It may be the worst fear of every parent – to be awakened in the middle of the night by a phone call telling you your child has been in a car accident.
For my friends Doug and Doris Griffin, their worst fears became reality in the early morning hours of February 22nd, 2015 when they received news that their 23 year old daughter, Molly, had died earlier in a fatal car crash caused by a drunk driver.
I cannot even imagine the searing pain and unthinkable grief that one experiences as a result of such a tragedy.
I don’t know about you, but when I’m hurting and experiencing extreme emotional pain, I’m not a generally kind person. I remember a pastor once say that “a wounded animal is a dangerous animal.” It’s true of people too. When we’re wounded emotionally, we can be dangerously unkind, hurtful and even volatile to those around us.
Amazingly, my friends Doug and Doris, when first confronted by reporters regarding the tragic death of their daughter, did not respond as you might expect.
Doug wrote about his experience in the book Defining Moments: Coping With the Loss of a Child. In the chapter titled “Molly Day”, Doug wrote,
As word spread and people started showing up at our house, it came rather quickly to me that I had to forgive the driver. Even before knowing any details. I wish I could say that by my willpower and through some courageous act I made this decision. But that would be a lie. This time, perspective came quickly calling through the Holy Spirit: “Do you not remember driving as a young man while intoxicated yourself? Did you not come within an eyelash of dying in a car accident yourself when you were 22? Are you not commanded to forgive in order to be forgiven? And what is it that you hate more than anything? Hypocrisy.”
Later, when the first reporter showed up at their house, Doug said that the first words out of his mouth were, “I just want you to know that we have forgiven the driver.”
In this era of cancel culture and vigilante mobs who demand immediate and swift justice, what would compel a person to so quickly forgive a person they’ve never met, who’s committed an egregious crime and taken away one of the most precious things we love? This response does not seem natural, as evidenced by the reporter’s shocked expression.

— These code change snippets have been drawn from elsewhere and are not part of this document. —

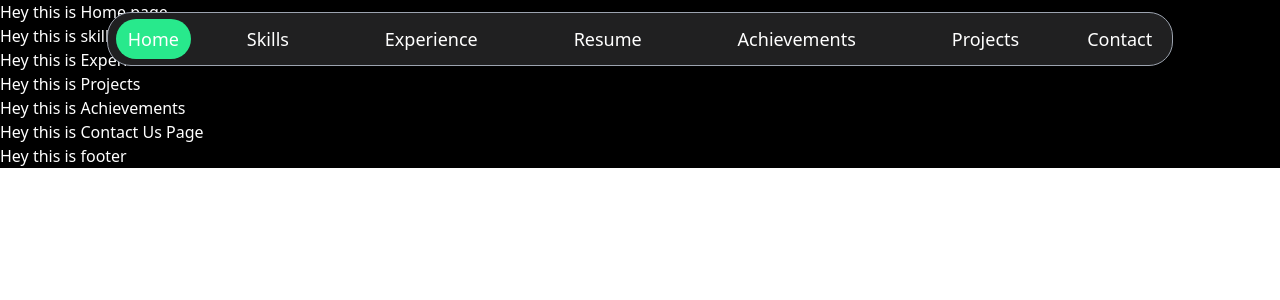
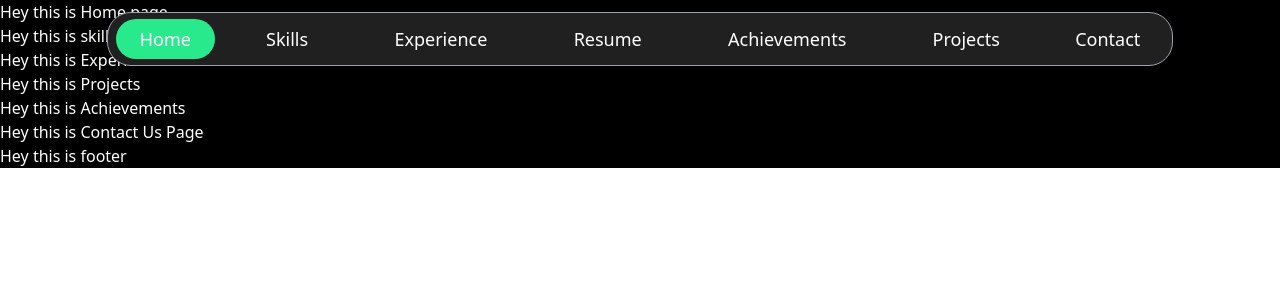
Before and after one commit to Vaani-pathariya/Portfolio, a React (Create React App) app: page / in a window 1280 px wide. Shown: the top 300 px of the page. Built offline with nearby package versions, Linux system fonts and the light colour scheme.

Commit message:
(fix) : Width in navbar changes

```diff
--- a/src/components/Navbar.jsx
+++ b/src/components/Navbar.jsx
@@ -11,43 +11,43 @@ const Navbar = () => {
         <div className="pt-3 fixed w-full">
         <div className="bg-lightBlack w-10/12 rounded-3xl mx-auto flex text-lg border border-gray-400">
             <div
-                className={`px-3 rounded-3xl my-1.5 mx-2 py-1.5 cursor-pointer ${page === "Home" ? "bg-newGreen" : ""}`}
+                className={`px-6 rounded-3xl my-1.5 mx-2 py-1.5 cursor-pointer ${page === "Home" ? "bg-newGreen" : ""}`}
                 onClick={() => changeNavbar("Home")}
             >
                 Home
             </div>
             <div
-                className={`px-3 rounded-3xl my-1.5 mx-auto py-1.5 cursor-pointer ${page === "Skills" ? "bg-newGreen" : ""}`}
+                className={`px-6 rounded-3xl my-1.5 mx-auto py-1.5 cursor-pointer ${page === "Skills" ? "bg-newGreen" : ""}`}
                 onClick={() => changeNavbar("Skills")}
             >
                 Skills
             </div>
             <div
-                className={`px-3 rounded-3xl my-1.5 mx-auto py-1.5 cursor-pointer ${page === "Experience" ? "bg-newGreen" : ""}`}
+                className={`px-6 rounded-3xl my-1.5 mx-auto py-1.5 cursor-pointer ${page === "Experience" ? "bg-newGreen" : ""}`}
                 onClick={() => changeNavbar("Experience")}
             >
                 Experience
             </div>
             <div
-                className={`px-3 rounded-3xl my-1.5 mx-auto py-1.5 cursor-pointer ${page === "Resume" ? "bg-newGreen" : ""}`}
+                className={`px-6 rounded-3xl my-1.5 mx-auto py-1.5 cursor-pointer ${page === "Resume" ? "bg-newGreen" : ""}`}
                 onClick={() => changeNavbar("Resume")}
             >
                 Resume
             </div>
             <div
-                className={`px-3 rounded-3xl my-1.5 mx-auto py-1.5 cursor-pointer ${page === "Achievements" ? "bg-newGreen" : ""}`}
+                className={`px-6 rounded-3xl my-1.5 mx-auto py-1.5 cursor-pointer ${page === "Achievements" ? "bg-newGreen" : ""}`}
                 onClick={() => changeNavbar("Achievements")}
             >
                 Achievements
             </div>
             <div
-                className={`px-3 rounded-3xl my-1.5 mx-auto py-1.5 cursor-pointer ${page === "Projects" ? "bg-newGreen" : ""}`}
+                className={`px-6 rounded-3xl my-1.5 mx-auto py-1.5 cursor-pointer ${page === "Projects" ? "bg-newGreen" : ""}`}
                 onClick={() => changeNavbar("Projects")}
             >
                 Projects
             </div>
             <div
-                className={`px-3 rounded-3xl my-1.5 mx-2 py-1.5 cursor-pointer ${page === "Contact" ? "bg-newGreen" : ""}`}
+                className={`px-6 rounded-3xl my-1.5 mx-2 py-1.5 cursor-pointer ${page === "Contact" ? "bg-newGreen" : ""}`}
                 onClick={() => changeNavbar("Contact")}
             >
                 Contact
```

Indeed, Doug and Doris’s response WASN’T natural….it was Supernatural!
Doug continued his explanation to the reporter:
“You see we are Christians and we are commanded to forgive. Did you know that Jesus forgave the very men who murdered him from the cross? If he can do that, I can forgive the driver.”
Doug also admitted that he “didn’t want to become known as the angry father who screamed for retribution or revenge.”

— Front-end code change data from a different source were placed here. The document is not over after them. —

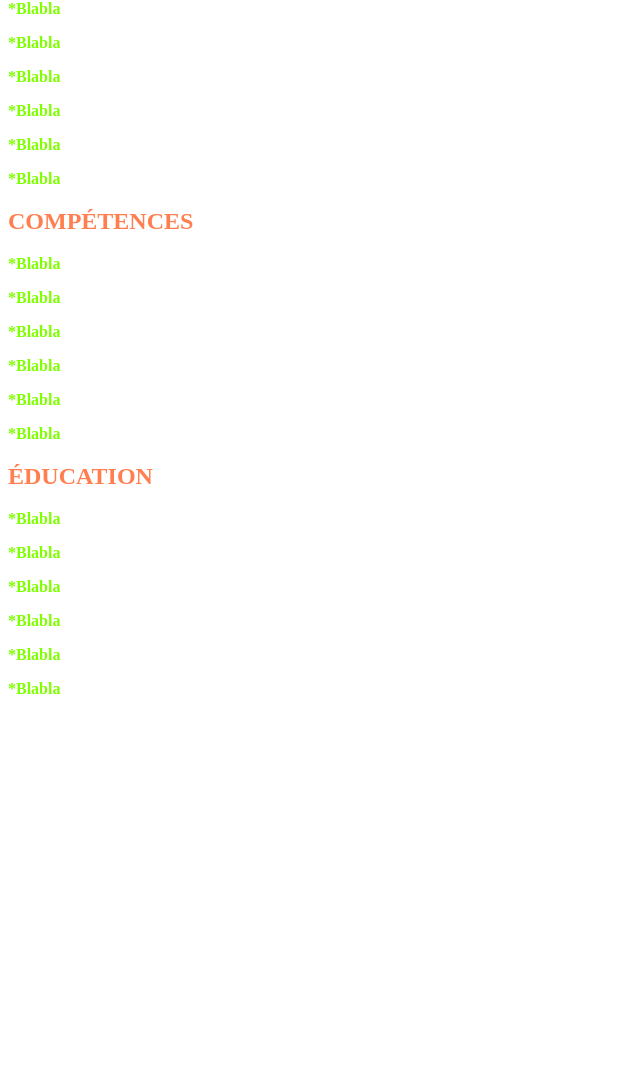
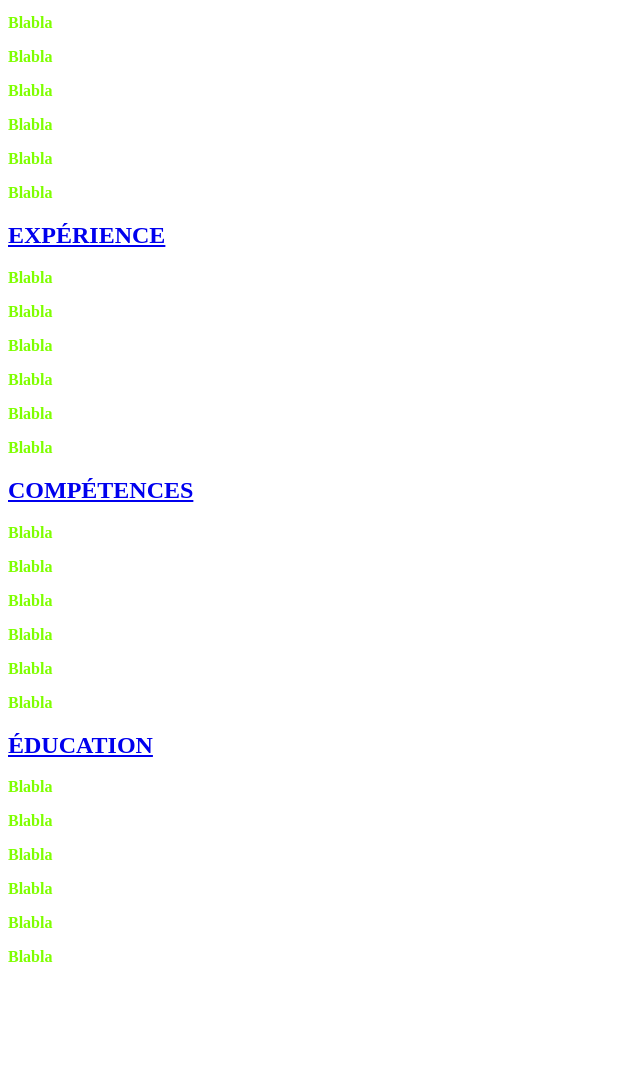
Before and after one commit to 1740116/blog, a plain HTML site: page index.html in a window 1280 px wide. Shown: the part 660-1748 px from the top of the page, without its empty margins (0-640 px from the left). Before the commit the page ends 1374 px from the top, so only its background shows below. Drawn offline with Linux system fonts and the light colour scheme.

Commit message:
Update index.html

```diff
--- a/index.html
+++ b/index.html
@@ -14,61 +14,89 @@ and open the template in the editor.
     </head>
     <body>
         <div>
-            <div><header> <h1>LUC DESFORGES</h1> </header></div>
+            <div>
+                <h6 id="INDEX">______________________</h6>
+                <header> <h1>LUC DESFORGES</h1> </header></div>
+            <div>
+                <br>
+            </div>
+            <div>
                 <nav>
-                    <ul>
-                        <li><a href="#">PROFIL</a></li>
-                        <li><a href="#">EXPÉRIENCE</a></li>
-                        <li><a href="#">COMPÉTENCES</a></li>
-                        <li><a href="#">ÉDUCATION</a></li>
+                    <ul class="bob">
+                        <li><a href="#PROFIL" title="VOIR PROFIL">PROFIL</a><br><br><br></li>
+                        <li><a href="#EXPÉRIENCE" title="VOIR EXPÉRIENCE">EXPÉRIENCE</a><br><br><br></li>
+                        <li><a href="#COMPÉTENCES" title="VOIR COMPÉTENCES">COMPÉTENCES</a><br><br><br></li>
+                        <li><a href="#ÉDUCATION" title="VOIR ÉDUCATION">ÉDUCATION</a><br><br></li>
                     </ul>
                 </nav>
+            </div>
+            <div>
+                <p>____________________________________</p>
+            </div>
             <section>
                 <article>
-                    <div><h2>COORDONNÉES</h2>
+                    <div><header><h2>COORDONNÉES</h2></header>
                         <p>3000 Rue Batard</p>
                         <p>Salaberry-De-Valleyfield (QC) J6S 0i0</p>
-                        <p><b>Tél.:450-000-0000</b></p>
-                        <p><b>Cel.:450-000-0000</b></p></div>
+                        <p>Tél.:450-000-0000</p>
+                        <p>Cel.:450-000-0000</p>
+                        <p>___________________________________</p>
+                    </div>
                 </article>
                 <article>
-                    <div><h2>PROFIL</h2>
-                        <p>*Blabla</p>
-                        <p>*Blabla</p>
-                        <p>*Blabla</p>
-                        <p><i>*Blabla</i></p>
-                        <p><i>*Blabla</i></p>
-                        <p><i>*Blabla</i></p></div>
+                    <div><header><h2 id="PROFIL"><a href="#INDEX"
+                                   title="RETOUR A L'INDEX">PROFIL</a>
+                                </h2></header>
+                        <p>Blabla</p>
+                        <p>Blabla</p>
+                        <p>Blabla</p>
+                        <p>Blabla</p>
+                        <p>Blabla</p>
+                        <p>Blabla</p></div>
                 </article>
                 <article>
-                    <div><h2>EXPÉRIENCE</h2>
-                        <p>*Blabla</p>
-                        <p>*Blabla</p>
-                        <p>*Blabla</p>
-                        <p>*Blabla</p>
-                        <p>*Blabla</p>
-                        <p>*Blabla</p></div>
+                    <div><header><h2 id="EXPÉRIENCE"><a href="#INDEX"
+                                    title="RETOUR A L'INDEX">EXPÉRIENCE</a>
+                                    </h2></header>
+                        <p>Blabla</p>
+                        <p>Blabla</p>
+                        <p>Blabla</p>
+                        <p>Blabla</p>
+                        <p>Blabla</p>
+                        <p>Blabla</p></div>
                 </article>
                 <article>
-                    <div><h2>COMPÉTENCES</h2>
-                        <p>*Blabla</p>
-                        <p>*Blabla</p>
-                        <p>*Blabla</p>
-                        <p>*Blabla</p>
-                        <p>*Blabla</p>
-                        <p>*Blabla</p></div>
+                    <div><header><h2 id="COMPÉTENCES"><a href="#INDEX"
+                                    title="RETOUR A L'INDEX">COMPÉTENCES</a>
+                                    </h2></header>
+                        <p>Blabla</p>
+                        <p>Blabla</p>
+                        <p>Blabla</p>
+                        <p>Blabla</p>
+                        <p>Blabla</p>
+                        <p>Blabla</p></div>
                 </article>
                 <article>
-                    <div><h2>ÉDUCATION</h2>
-                        <p>*Blabla</p>
-                        <p>*Blabla</p>
-                        <p>*Blabla</p>
-                        <p>*Blabla</p>
-                        <p>*Blabla</p>
-                        <p>*Blabla</p>
+                    <div><header><h2 id="ÉDUCATION"><a href="#INDEX"
+                                    title="RETOUR A L'INDEX">ÉDUCATION</a>
+                                    </h2></header>
+                        <p>Blabla</p>
+                        <p>Blabla</p>
+                        <p>Blabla</p>
+                        <p>Blabla</p>
+                        <p>Blabla</p>
+                        <p>Blabla</p>
                     </div>
                  </article>
             </section>
         </div>
+        <div>
+            <footer>
+                <br><br><br><br>
+                <br><br><br><br>
+                <br><br><br><br>
+                <br><br><br><br>
+            </footer>
+        </div>
     </body>
 </html>
```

Later, when the time came for the driver to be sentenced, Doug and Doris were in the courtroom. California law requires that judges allow anyone who was impacted by a crime be allowed to speak at the time of sentencing. When it was Doris’s turn to speak, she pushed through the pain and the grief and expressed her forgiveness to the driver. Then Doug spoke. He writes,
…as I then rose to speak, I fought through the tears, I shared with

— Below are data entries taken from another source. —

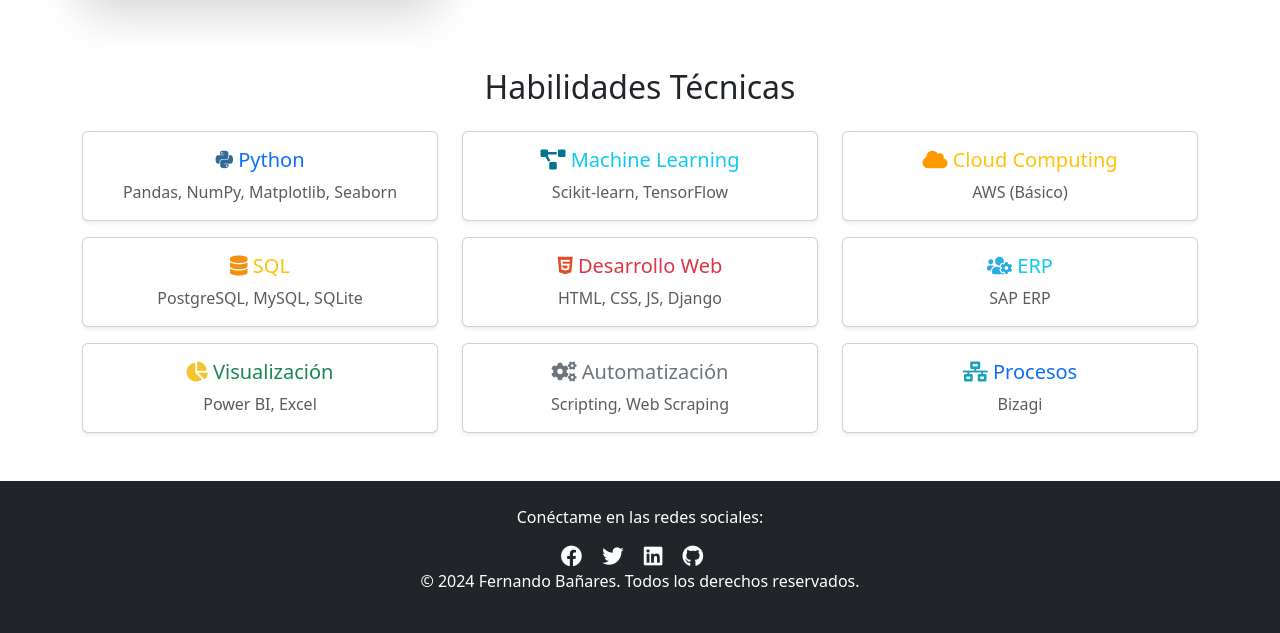
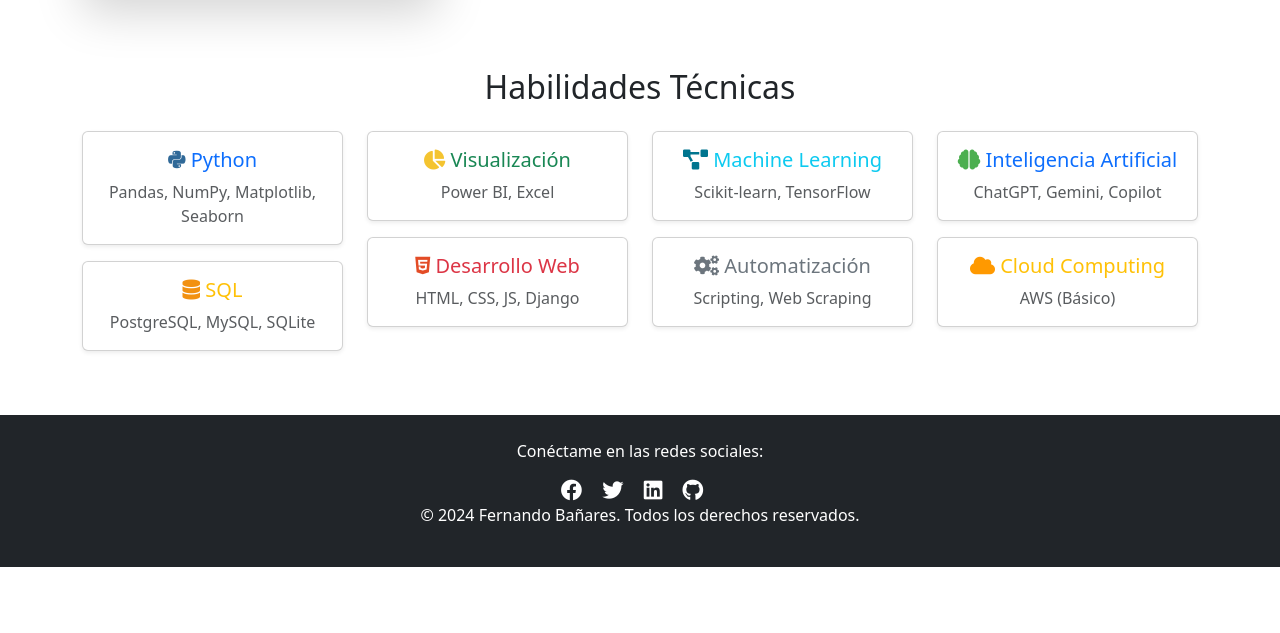
Before and after one commit to fernandobanares/portafolio1, a Django app: page / in a window 1280 px wide. Shown: the part 309-942 px from the top of the page. After the commit the page ends 876 px from the top, so only its background shows below. Run offline with Django 5.2, Linux system fonts and the light colour scheme; data that the repository does not hold is empty.

Commit message:
Se agrega IA a mis skills

```diff
--- a/templates/home.html
+++ b/templates/home.html
@@ -53,7 +53,7 @@
     <h2 class="mb-4">Habilidades Técnicas</h2>
     <div class="row">
         <!-- Columna 1 -->
-        <div class="col-md-6 col-lg-4">
+        <div class="col-md-6 col-lg-3">
             <div class="card shadow-sm rounded mb-3">
                 <div class="card-body">
                     <h5 class="card-title text-primary">
@@ -70,7 +70,10 @@
                     <p class="card-text text-muted">PostgreSQL, MySQL, SQLite</p>
                 </div>
             </div>
-            <div class="card shadow-sm rounded">
+        </div>
+        <!-- Columna 2 -->
+        <div class="col-md-6 col-lg-3">
+            <div class="card shadow-sm rounded mb-3">
                 <div class="card-body">
                     <h5 class="card-title text-success">
                         <i class="fas fa-chart-pie" style="color: #f4c430;"></i> Visualización
@@ -78,9 +81,17 @@
                     <p class="card-text text-muted">Power BI, Excel</p>
                 </div>
             </div>
+            <div class="card shadow-sm rounded mb-3">
+                <div class="card-body">
+                    <h5 class="card-title text-danger">
+                        <i class="fab fa-html5" style="color: #e34c26;"></i> Desarrollo Web
+                    </h5>
+                    <p class="card-text text-muted">HTML, CSS, JS, Django</p>
+                </div>
+            </div>
         </div>
-        <!-- Columna 2 -->
-        <div class="col-md-6 col-lg-4">
+        <!-- Columna 3 -->
+        <div class="col-md-6 col-lg-3">
             <div class="card shadow-sm rounded mb-3">
                 <div class="card-body">
                     <h5 class="card-title text-info">
@@ -91,14 +102,6 @@
             </div>
             <div class="card shadow-sm rounded mb-3">
                 <div class="card-body">
-                    <h5 class="card-title text-danger">
-                        <i class="fab fa-html5" style="color: #e34c26;"></i> Desarrollo Web
-                    </h5>
-                    <p class="card-text text-muted">HTML, CSS, JS, Django</p>
-                </div>
-            </div>
-            <div class="card shadow-sm rounded">
-                <div class="card-body">
                     <h5 class="card-title text-secondary">
                         <i class="fas fa-cogs" style="color: #6c757d;"></i> Automatización
                     </h5>
@@ -106,9 +109,17 @@
                 </div>
             </div>
         </div>
-        <!-- Columna 3 -->
-        <div class="col-md-6 col-lg-4">
+        <!-- Columna 4 -->
+        <div class="col-md-6 col-lg-3">
             <div class="card shadow-sm rounded mb-3">
+                <div class="card-body">
+                    <h5 class="card-title text-primary">
+                        <i class="fas fa-brain" style="color: #4caf50;"></i> Inteligencia Artificial
+                    </h5>
+                    <p class="card-text text-muted">ChatGPT, Gemini, Copilot</p>
+                </div>
+            </div>
+            <div class="card shadow-sm rounded">
                 <div class="card-body">
                     <h5 class="card-title text-warning">
                         <i class="fas fa-cloud" style="color: #ff9900;"></i> Cloud Computing
@@ -116,22 +127,6 @@
                     <p class="card-text text-muted">AWS (Básico)</p>
                 </div>
             </div>
-            <div class="card shadow-sm rounded mb-3">
-                <div class="card-body">
-                    <h5 class="card-title text-info">
-                        <i class="fas fa-users-cog" style="color: #2aabe1;"></i> ERP
-                    </h5>
-                    <p class="card-text text-muted">SAP ERP</p>
-                </div>
-            </div>
-            <div class="card shadow-sm rounded">
-                <div class="card-body">
-                    <h5 class="card-title text-primary">
-                        <i class="fas fa-network-wired" style="color: #17a2b8;"></i> Procesos
-                    </h5>
-                    <p class="card-text text-muted">Bizagi</p>
-                </div>
-            </div>
         </div>
     </div>
 </div>
```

the drunk driver what I was sure Molly would say: “You took my life, you nearly killed my friends and you hurt every person I ever loved…And I forgive you.”
(Side Note: You can read my related blog post about cancel culture and Forgiveness here.)
How does one move on after losing a loved one? As Doug asked, “how do we lean into this unceasing grief?”
Many people will do something to try to preserve the memory of their loved one. Some may set up a scholarship fund. Others may set up a charitable foundation. Doug and Doris opted for a different avenue to honor Molly’s memory and legacy.
Doug writes, “I told Doris that we needed to celebrate Molly’s life on her birthday and not focus on how she died. I said we needed to have an annual Molly Day. Doris, with a little help from her friends, took my idea and put it on steroids. She turned it into #LiveLikeMolly and came up with the perfect way to honor her: perform acts of kindness for others to establish her legacy as the kind, loving, wonderful person she was.”
And so every year in early August, we get a postcard from Doug and Doris that reminds us of Molly and her birthday. This Wednesday, August 26th would have been Molly’s 29th birthday. Instead, it’s the 6th annual “Molly Day”, where those who knew Molly and those who have come to know her story are encouraged to #LiveLikeMolly by participating in random acts of kindness to those around them.
I wish I could say that I live EVERY day like Molly Day, but I don’t. I’m selfish and I often just think of my own needs instead of others. But this Wednesday, I invite you to join me in “Molly Day 2020”. Use the hashtag #LiveLikeMolly on Facebook, Twitter and Instagram to share your stories of something kind and unselfish that you were able to do for someone else.
Together, we can help honor the memory of Molly while at the same time providing small moments of cheer and joy, something I think we all could desperately use right about now!